Glues

We’ve reviewed a number of different glues and thought it would be good to look at them based on what you could glue to what…

Cardboard to Cardboard

Most glues are capable of bonding 2 pieces of cardboard together and so it is more then a matter of application and thickness of the cardboard – the thickness will effect the weight and so the forces that the joint will need to hold. For cardboard models where you will be forming 3 dimensional joints and you will have a tendency to put quite high forces onto the joints as you pull the model into shape then a good glue is a PVA (eg Evo-Stik qood glue) or an Aliphatic (eg Titebond). The glue stick is not really suitable as it has a tendency to go brittle and lose strength over time.

 

Leather to Metal

Here the problem is leather is flexible and absorbent and metal inflexible and impervious.

  • Impact Adhesive – An impact adhesive is a good choice. As always ensure the surfaces are clean and grease free. Then apply the adhesive to each surface and allow to dry (as per the instructions). The two parts may then be put together and pressure applied to ensure a good connection. Allow to set as per the instructions.

 

Leather to Wood

Both are porous surfaces.

  • Aliphatic – An aliphatic or pva glue works well in this situation. The aliphatic will be stronger, but the downside is it will be less flexible than PVA.
  • Impact Adhesive – If you want a really flexible joint and the area to be joined is reasonably large then an impact adhesive works well.

 

Metal to Metal

The problem is that both surfaces are inflexible and impervious. Any temperature change will result in expansion or contraction of the metal parts and this most likely will be different to the glue resulting is stress in the joint and possible failure.

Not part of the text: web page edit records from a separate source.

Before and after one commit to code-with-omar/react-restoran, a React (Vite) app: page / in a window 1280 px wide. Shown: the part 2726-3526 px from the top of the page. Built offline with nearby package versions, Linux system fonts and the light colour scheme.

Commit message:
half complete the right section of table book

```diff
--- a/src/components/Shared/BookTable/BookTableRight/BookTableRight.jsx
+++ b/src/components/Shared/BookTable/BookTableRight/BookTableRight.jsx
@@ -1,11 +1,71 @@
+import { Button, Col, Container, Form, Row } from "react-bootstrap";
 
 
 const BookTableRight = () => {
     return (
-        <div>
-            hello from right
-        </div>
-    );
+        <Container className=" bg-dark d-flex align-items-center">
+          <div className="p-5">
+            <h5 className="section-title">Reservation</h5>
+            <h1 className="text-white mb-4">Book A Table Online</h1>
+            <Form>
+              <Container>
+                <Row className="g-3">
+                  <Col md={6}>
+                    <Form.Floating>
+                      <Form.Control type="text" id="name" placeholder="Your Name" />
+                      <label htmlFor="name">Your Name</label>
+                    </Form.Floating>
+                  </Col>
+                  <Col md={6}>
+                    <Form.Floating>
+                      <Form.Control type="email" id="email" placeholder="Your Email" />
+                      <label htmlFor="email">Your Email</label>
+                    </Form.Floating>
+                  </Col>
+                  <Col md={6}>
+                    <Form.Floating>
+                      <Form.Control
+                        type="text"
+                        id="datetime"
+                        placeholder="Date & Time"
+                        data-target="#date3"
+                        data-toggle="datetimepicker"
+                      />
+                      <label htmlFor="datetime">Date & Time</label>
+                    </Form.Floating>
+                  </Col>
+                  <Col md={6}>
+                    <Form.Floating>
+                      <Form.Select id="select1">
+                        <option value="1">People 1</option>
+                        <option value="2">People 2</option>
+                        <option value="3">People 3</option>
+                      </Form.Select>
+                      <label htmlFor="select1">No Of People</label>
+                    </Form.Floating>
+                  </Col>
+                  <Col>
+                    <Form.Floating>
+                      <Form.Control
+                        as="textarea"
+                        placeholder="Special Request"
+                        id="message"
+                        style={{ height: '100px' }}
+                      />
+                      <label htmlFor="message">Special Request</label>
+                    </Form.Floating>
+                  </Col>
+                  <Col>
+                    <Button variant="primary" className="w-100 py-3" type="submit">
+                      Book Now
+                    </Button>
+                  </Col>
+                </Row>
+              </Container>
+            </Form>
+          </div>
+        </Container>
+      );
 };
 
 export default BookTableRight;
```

  • Epoxy Resin – there are a number of two part epoxy resins available, normally in tubes, that once mixed thoroughly give you a working time of between 5 minutes and 2 hours.
  • Gorilla Glue – This is an amazing glue and is able to bond metal to metal.
  • Instant Adhesive – Instant glue will form a bond between the two surfaces if they are both clean, free from grease and if the metal will not get too hot. Above 100°C most instant glues start to break down and fail.

 

Paper to Paper

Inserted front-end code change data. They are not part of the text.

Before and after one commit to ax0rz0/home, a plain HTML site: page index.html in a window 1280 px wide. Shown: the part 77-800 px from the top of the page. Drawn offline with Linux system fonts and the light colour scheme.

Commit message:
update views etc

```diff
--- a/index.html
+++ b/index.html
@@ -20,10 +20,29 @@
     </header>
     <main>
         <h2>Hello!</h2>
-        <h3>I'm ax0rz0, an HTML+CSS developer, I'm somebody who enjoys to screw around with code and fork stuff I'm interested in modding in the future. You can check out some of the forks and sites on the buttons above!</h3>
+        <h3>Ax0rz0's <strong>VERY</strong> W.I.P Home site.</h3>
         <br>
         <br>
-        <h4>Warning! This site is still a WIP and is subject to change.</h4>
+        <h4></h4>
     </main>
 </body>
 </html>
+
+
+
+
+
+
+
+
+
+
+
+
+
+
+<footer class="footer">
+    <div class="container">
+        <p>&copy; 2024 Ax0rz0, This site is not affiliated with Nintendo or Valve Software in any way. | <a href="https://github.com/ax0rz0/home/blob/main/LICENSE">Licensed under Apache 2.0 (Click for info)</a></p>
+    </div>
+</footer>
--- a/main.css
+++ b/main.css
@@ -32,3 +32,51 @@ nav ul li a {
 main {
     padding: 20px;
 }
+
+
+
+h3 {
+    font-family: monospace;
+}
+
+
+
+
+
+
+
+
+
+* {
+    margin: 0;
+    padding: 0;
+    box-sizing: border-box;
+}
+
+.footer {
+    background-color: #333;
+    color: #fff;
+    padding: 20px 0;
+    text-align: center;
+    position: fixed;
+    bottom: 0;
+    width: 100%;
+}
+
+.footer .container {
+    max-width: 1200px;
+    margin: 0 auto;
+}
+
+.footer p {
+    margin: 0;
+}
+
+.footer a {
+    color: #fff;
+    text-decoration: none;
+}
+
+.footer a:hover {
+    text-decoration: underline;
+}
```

Most glues are capable of bonding 2 pieces of paper together and so it is more then a matter of application.

 

 

 

 

Rubber to Metal

You have a number of choices assuming the metal is inflexible.

  • Gorilla Glue – clean the surfaces, slightly rough them and use a small amount of water. The small amount of moisture will help the glue foam up and set.
  • Impact Adhesive – Evo Stik is one of the best manufacturers of this. Clean the surfaces, slightly rough up the surface, apply the adhesive to both surfaces and allow to dry before putting them together. Note that this will form a bond and you will not be able to move the parts, so you will need to be sure of where the parts are being placed.

Rubber to Wood

You have a number of choices assuming the metal is inflexible.

  • Gorilla Glue – clean the surfaces, slightly rough them and use a small amount of water. The small amount of moisture will help the glue foam up and set, personally I would make the wood slightly damp in this case.
  • Impact Adhesive – Evo Stik is one of the best manufacturers of this. Clean the surfaces, slightly rough up the surface, apply the adhesive to both surfaces and allow to dry before putting them together. Note that this will form a bond and you will not be able to move the parts, so you will need to be sure of where the parts are being placed.

 

Wood to Wood

PVA – a common PVA such as Evo-Stik PVA wood glue works fine with most wood. This is the glue that you can buy in most DIY shops.  This is a good general purpose wood glue that is also great for craft and hobby work.

This also works well with papier-mâché projects, just water it down first.

Aliphatic Resin – There are a number of aliphatic resins that are superior wood glues, advantages include: tack time of around 30 minutes, fast set, stronger than wood, heat and solvent-resistance.

A significant benefit with aliphatic resins is the excellent sandability and the fact that they are unaffected by finishes. We’ve reviewed Titebond and Titebond II – two of the go to glues in my workshop.